As much as 70 percent of the torque can be shifted to the rear wheels when accelerating and cornering, and up to 100 percent of that torque can be shifted to either side as conditions dictate.

The downside to the vehicle’s handling prowess is a stiff, jiggly ride that may be off-putting to some sensitive behinds. We had no problem with the ride, but we encourage prospective buyers to travel some uneven pavement during the test drive.

Going fast in a hurry means a slight bit of turbo-lag, but it’s hard to detect and the wonderful urgency displayed at any speed through the five-speed automatic is smile-inducing. The vehicle’s go-fast persona is enhanced with standard paddle shifters mounted on the steering wheel.

Some may be put off by the RDX styling, but we found it aggressive without being overdone. However, we liked the overall look better prior to the 2010 model year when Acura was compelled to slap the big-blade grille on the RDX. It looked so much cleaner with the old setup. It wouldn’t detract us from a purchase, but when will designers at Honda admit that the snowplow grille treatments on most of their recent vehicles just doesn’t cut it?

A footnote here — the 2011 RDX can be purchased in front-wheel drive only, which may be a consideration for those living in warm weather climates. Not only will it save a few bucks on purchase price, the 2WD is slightly more fuel efficient.

The interior is a great place to live. The leather-trimmed seats are comfortable and supportive and the gauges are as good as it gets. Three round hooded pods enclose backlit white, red and blue readouts that are as vivid in bright sun as they are at night. In addition to the speedometer, the center pod includes outside temperature, odometer and a display that shows the current torque split.

A wide swath of aluminum trim neatly breaks up the black textures. It can also be found along the edges of the center console and on the door pulls.

We highly recommend the technology package, which includes an easy to use navigation system with real-time traffic updates, a rearview camera, Bluetooth connectivity for hands-free phoning and a premium 410-watt surround-sound system that can play either CDs or DVD audio discs.

In that configuration, the RDX comes with the requisite controller knob just below the navigation screen. But it’s easy to use and most of the climate and audio controls can be accessed independently of the controller. Storage cubbies are handy and the center console bin is large enough to swallow up a small laptop computer.

Rear-seat passengers —provided there are only two — will find comfortable accommodations with enough head and leg room for long-distance travel. And when carrying cargo is paramount, the seatbacks can be folded 60-40 to open the rear to 60.6 cubic feet of space. There is a very usable 27.8 cubic feet behind the rear seats.

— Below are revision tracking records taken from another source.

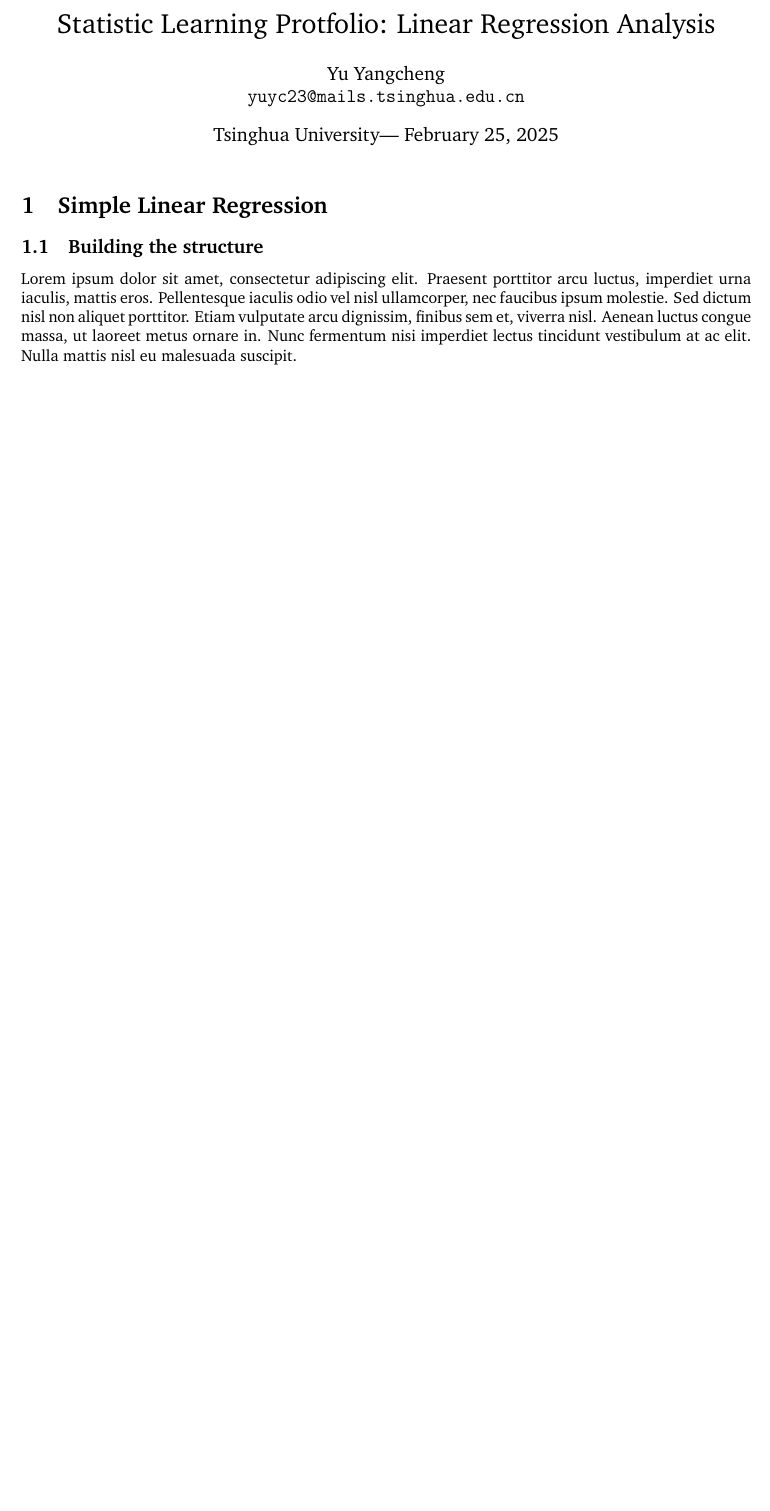
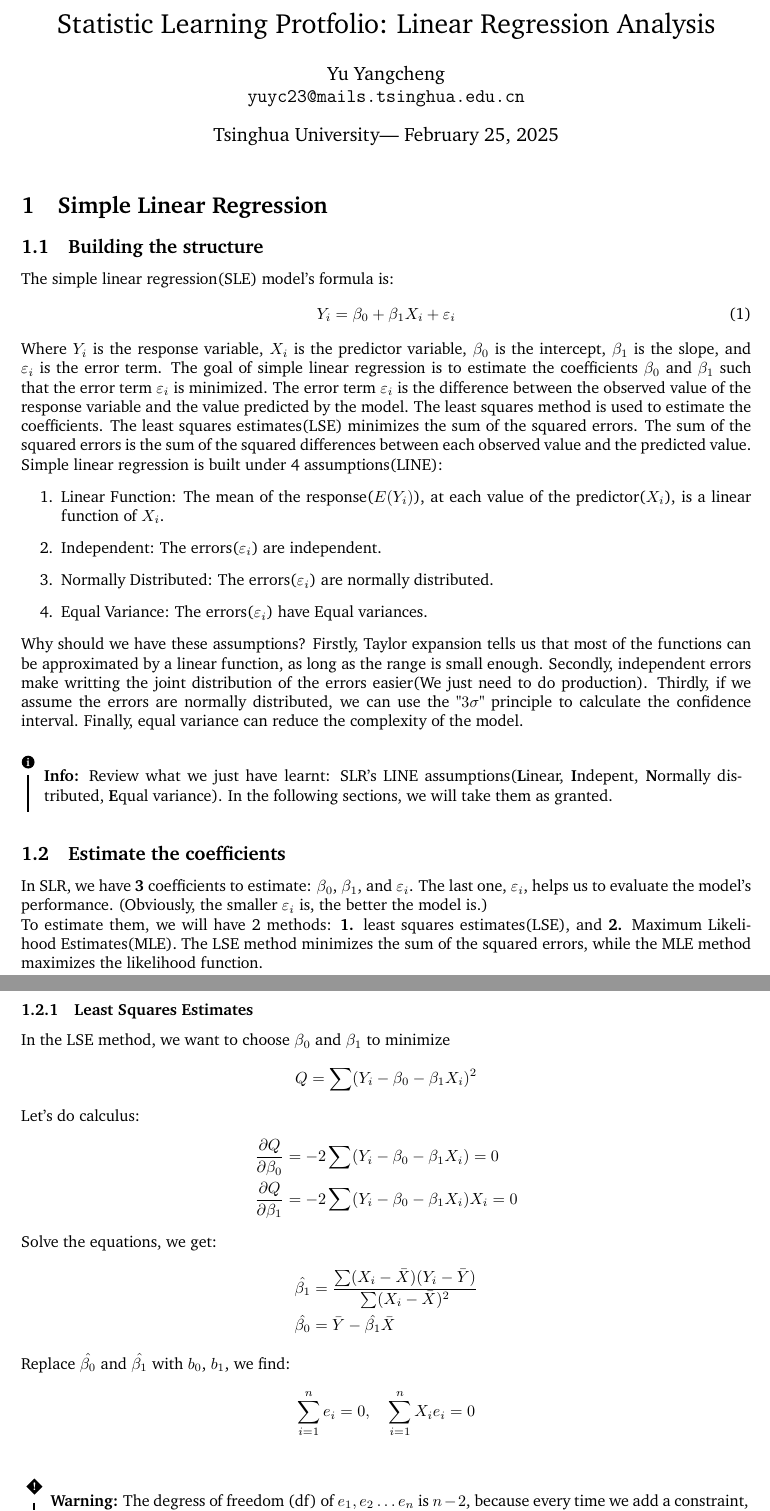
Before and after one commit to Cocoyawn/Statistic_Learning_Profile, a LaTeX document (Linear_Regression_Analysis/lecture02_simple_lr.tex): part of the page before the commit and two parts of pages 1 and 2 of 2 after it, the two joined at a grey line, cut so that both start at the same text, the shorter picture padded with empty space. Compiled offline with pdfLaTeX.

Commit message:
add lecture 2

```diff
--- a/Linear_Regression_Analysis/lecture02_simple_lr.tex
+++ b/Linear_Regression_Analysis/lecture02_simple_lr.tex
@@ -46,6 +46,42 @@
 \section{Simple Linear Regression} % Numbered section
 
 \subsection{Building the structure}
-Lorem ipsum dolor sit amet, consectetur adipiscing elit. Praesent porttitor arcu luctus, imperdiet urna iaculis, mattis eros. Pellentesque iaculis odio vel nisl ullamcorper, nec faucibus ipsum molestie. Sed dictum nisl non aliquet porttitor. Etiam vulputate arcu dignissim, finibus sem et, viverra nisl. Aenean luctus congue massa, ut laoreet metus ornare in. Nunc fermentum nisi imperdiet lectus tincidunt vestibulum at ac elit. Nulla mattis nisl eu malesuada suscipit.
-
-
+The simple linear regression(SLE) model's formula is:
+\begin{equation}
+    Y_i = \beta_0 + \beta_1X_i + \varepsilon_i
+\end{equation}
+Where $Y_i$ is the response variable, $X_i$ is the predictor variable, $\beta_0$ is the intercept, $\beta_1$ is the slope, and $\varepsilon_i$ is the error term. The goal of simple linear regression is to estimate the coefficients $\beta_0$ and $\beta_1$ such that the error term $\varepsilon_i$ is minimized. The error term $\varepsilon_i$ is the difference between the observed value of the response variable and the value predicted by the model. The least squares method is used to estimate the coefficients. The least squares estimates(LSE) minimizes the sum of the squared errors. The sum of the squared errors is the sum of the squared differences between each observed value and the predicted value.
+Simple linear regression is built under 4 assumptions(LINE):
+\begin{enumerate}
+    \item Linear Function: The mean of the response($E(Y_i)$), at each value of the predictor($X_i$), is a linear function of $X_i$.
+    \item Independent: The errors($\varepsilon_i$) are independent.
+    \item Normally Distributed: The errors($\varepsilon_i$) are normally distributed.
+    \item Equal Variance: The errors($\varepsilon_i$) have Equal variances.
+\end{enumerate}
+Why should we have these assumptions? Firstly, Taylor expansion tells us that most of the functions can be approximated by a linear function, as long as the range is small enough. Secondly, independent errors make writting the joint distribution of the errors easier(We just need to do production). Thirdly, if we assume the errors are normally distributed, we can use the "$3 \sigma$" principle to calculate the confidence interval. Finally, equal variance can reduce the complexity of the model.
+\begin{info}
+    Review what we just have learnt: SLR's LINE assumptions({\bf L}inear, {\bf I}ndepent, {\bf N}ormally distributed, {\bf E}qual variance). In the following sections, we will take them as granted.
+\end{info}
+\subsection{Estimate the coefficients}
+In SLR, we have {\bf 3} coefficients to estimate: $\beta_0$, $\beta_1$, and $\varepsilon_i$. The last one, $\varepsilon_i$, helps us to evaluate the model's performance. (Obviously, the smaller $\varepsilon_i$ is, the better the model is.) \\
+To estimate them, we will have 2 methods: {\bf 1.} least squares estimates(LSE), and {\bf 2.} Maximum Likelihood Estimates(MLE). The LSE method minimizes the sum of the squared errors, while the MLE method maximizes the likelihood function.
+\subsubsection{Least Squares Estimates}
+In the LSE method, we want to choose $\beta_0$ and $\beta_1$ to minimize
+$$ Q = \sum(Y_i-\beta_0-\beta_1 X_i)^{2} $$
+Let's do calculus:
+\begin{align*}
+    \frac{\partial Q}{\partial \beta_0} &= -2\sum(Y_i-\beta_0-\beta_1 X_i) = 0 \\
+    \frac{\partial Q}{\partial \beta_1} &= -2\sum(Y_i-\beta_0-\beta_1 X_i)X_i = 0
+\end{align*}
+Solve the equations, we get:
+\begin{align*}
+    \hat{\beta_1} &= \frac{\sum(X_i-\bar{X})(Y_i-\bar{Y})}{\sum(X_i-\bar{X})^2} \\
+    \hat{\beta_0} &= \bar{Y} - \hat{\beta_1}\bar{X}
+\end{align*}
+Replace $\hat{\beta_0}$ and $\hat{\beta_1}$ with $b_0$, $b_1$, we find:
+$$ \sum_{i=1}^{n}e_i = 0, \quad  \sum_{i=1}^{n}X_i e_i = 0$$
+\begin{warn}
+    The degress of freedom (df) of $e_1,e_2\dots e_n$ is $n-2$, because every time we add a constraint, we reduce the df by 1. Therefore,
+    $$ s ^{2} = \frac{\sum_{i=1}^{n}e_i^2}{n-1}=\frac{SSE}{df_E}=MSE $$
+    SSE is the short of Sum of Squared Errors, and MSE is the short of Mean Squared Errors.
+\end{warn}
```
Also changed, not shown: Linear_Regression_Analysis/lecture02_simple_lr.pdf, Linear_Regression_Analysis/main.pdf, Linear_Regression_Analysis/lecture02_simple_lr.tex (12 more changed lines).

As with all Acura products, trim levels determine content. In the case of the RDX, it starts at $33,480 in base front-wheel drive format. If that is as far as your budget can take you, fear not. You will get a very well equipped vehicle that this year includes as standard equipment a great-sounding seven-speaker 360-watt audio system and a rear-view camera system integrated into the rear view mirror.

There are three other packages topping out at $38,580. That’s the one we drove.

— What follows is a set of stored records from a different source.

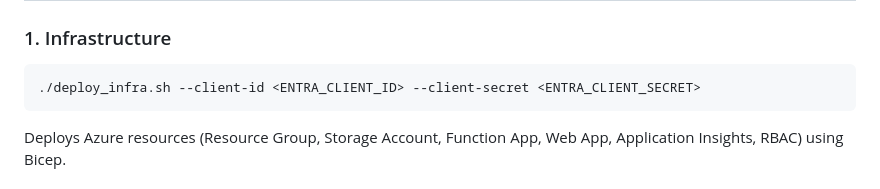
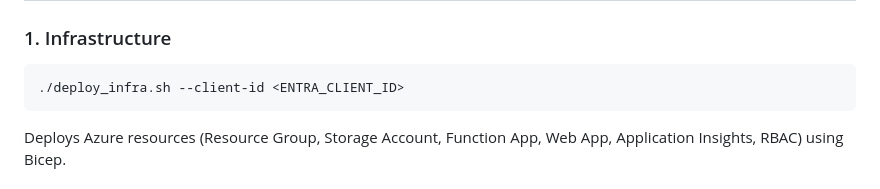
Before and after one commit to figureskatingtools/fs-judgepapers, a Markdown page: README.md, the part around the change. GitHub-like rendering.

Commit message:
Removed extra parameter
Co-authored-by: Copilot <175728472+Copilot@users.noreply.github.com>

````diff
--- a/README.md
+++ b/README.md
@@ -47,7 +47,7 @@ A web application for generating judging packets for figure skating competitions
 ### 1. Infrastructure
 
 ```bash
-./deploy_infra.sh --client-id <ENTRA_CLIENT_ID> --client-secret <ENTRA_CLIENT_SECRET>
+./deploy_infra.sh --client-id <ENTRA_CLIENT_ID>
 ```
 
 Deploys Azure resources (Resource Group, Storage Account, Function App, Web App, Application Insights, RBAC) using Bicep.
````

The biggest downside to the RDX is gas mileage. It is EPA rated on premium fuel at 17/22 in all-wheel drive and a bit better 19/24 in front-wheel drive.

Base price: $33,480; as driven, $38,580
Engine: 2.3-liter turbocharged 4-cylinder
Horsepower: 240 @ 6,000 rpm
Torque: 260 foot-pounds @ 4,500 rpm
Drive: all-wheel
Transmission: 5-speed automatic
Seating: 2/3
Wheelbase: 104.3 inches
Length: 182.5 inches
Curb weight: 3,942 pounds
Turning circle: 39.2 feet
Towing capacity: 1,500 pounds
Luggage capacity: 27.8 cubic feet
Cargo capacity: 61 cubic feet
Fuel capacity: 18 gallons (premium)
EPA rating: 22 mpg highway, 17 mpg city
0-60: 6.5 seconds (Edmunds)
Also consider: BMW X3, Audi Q5, Mercedes GLK350

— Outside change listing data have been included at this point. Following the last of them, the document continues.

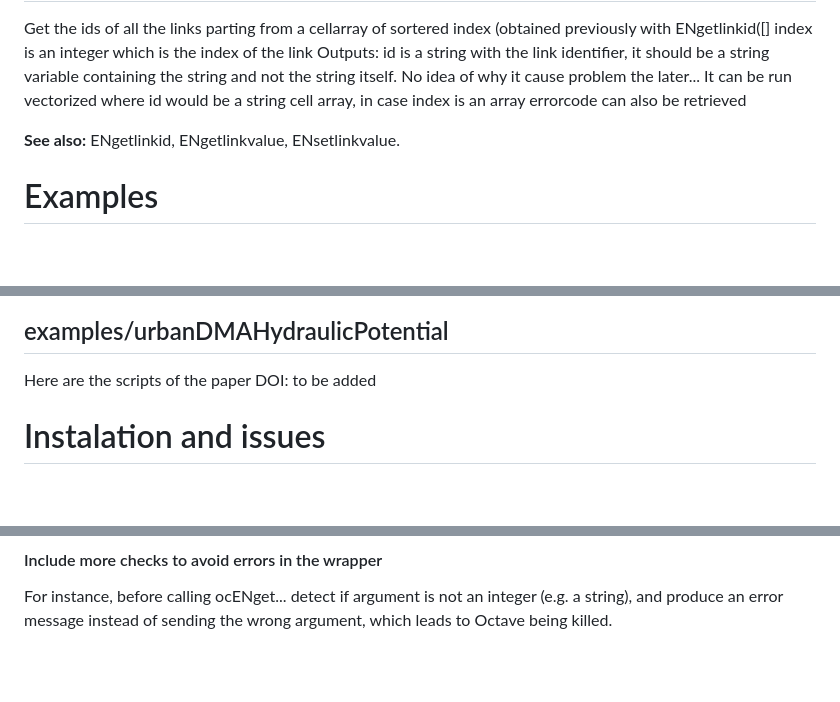
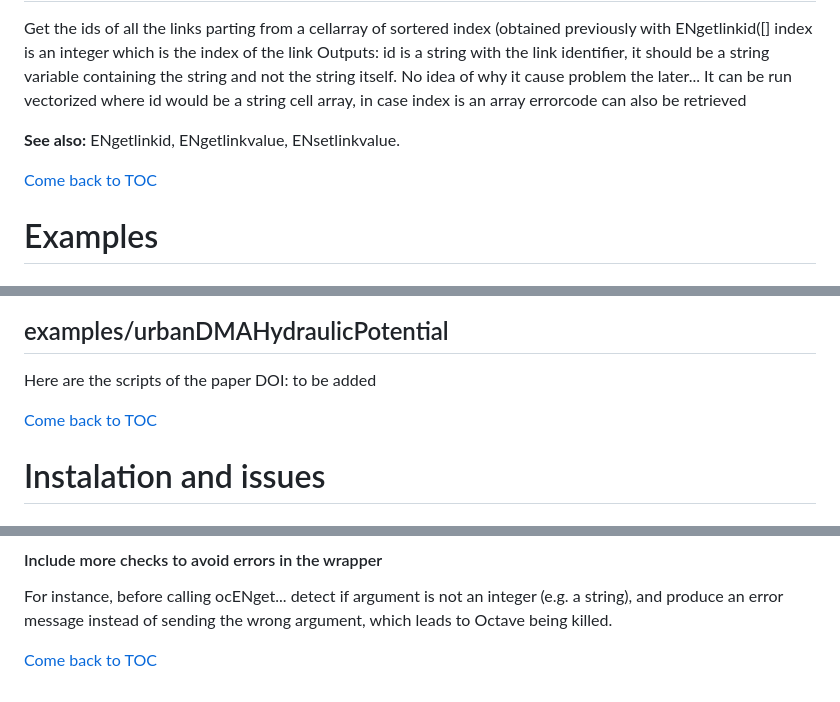
Before and after one commit to antviro/EPANET-Octave, a Markdown page: README.md, 3 parts joined by grey strips. Rendered like a GitHub page; blank space fills up the shorter version.

Commit message:
returning to TOC after each section

```diff
--- a/README.md
+++ b/README.md
@@ -639,6 +640,8 @@ retrieved
 
 **See also:** ENgetlinkid, ENgetlinkvalue, ENsetlinkvalue.
 
+[Come back to TOC](#Table-of-contents)
+
 # Examples
 
 ## examples/example_leakCalc.m
@@ -680,6 +683,8 @@ The script is commented here as tutorial of how to use it.
 ## examples/urbanDMAHydraulicPotential
 
 Here are the scripts of the paper DOI: to be added
+
+[Come back to TOC](#Table-of-contents)
 
 # Instalation and issues
 
@@ -762,3 +767,5 @@ Besides vectorial used, it is planned to add matrix (pattern-time)
 #### Include more checks to avoid errors in the wrapper
 
 For instance, before calling ocENget... detect if argument is not an integer (e.g. a string), and produce an error message instead of sending the wrong argument, which leads to Octave being killed.
+
+[Come back to TOC](#Table-of-contents)
```
Also changed, not shown: other parts of README.md (+1 -0 lines).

The Good:
• Muscular turbocharged engine
• Aggressive handling qualities
• Load of standard features for base price

The Bad:
• Suspension may be too stiff for some

The Ugly:
• Gas mileage on premium is anemic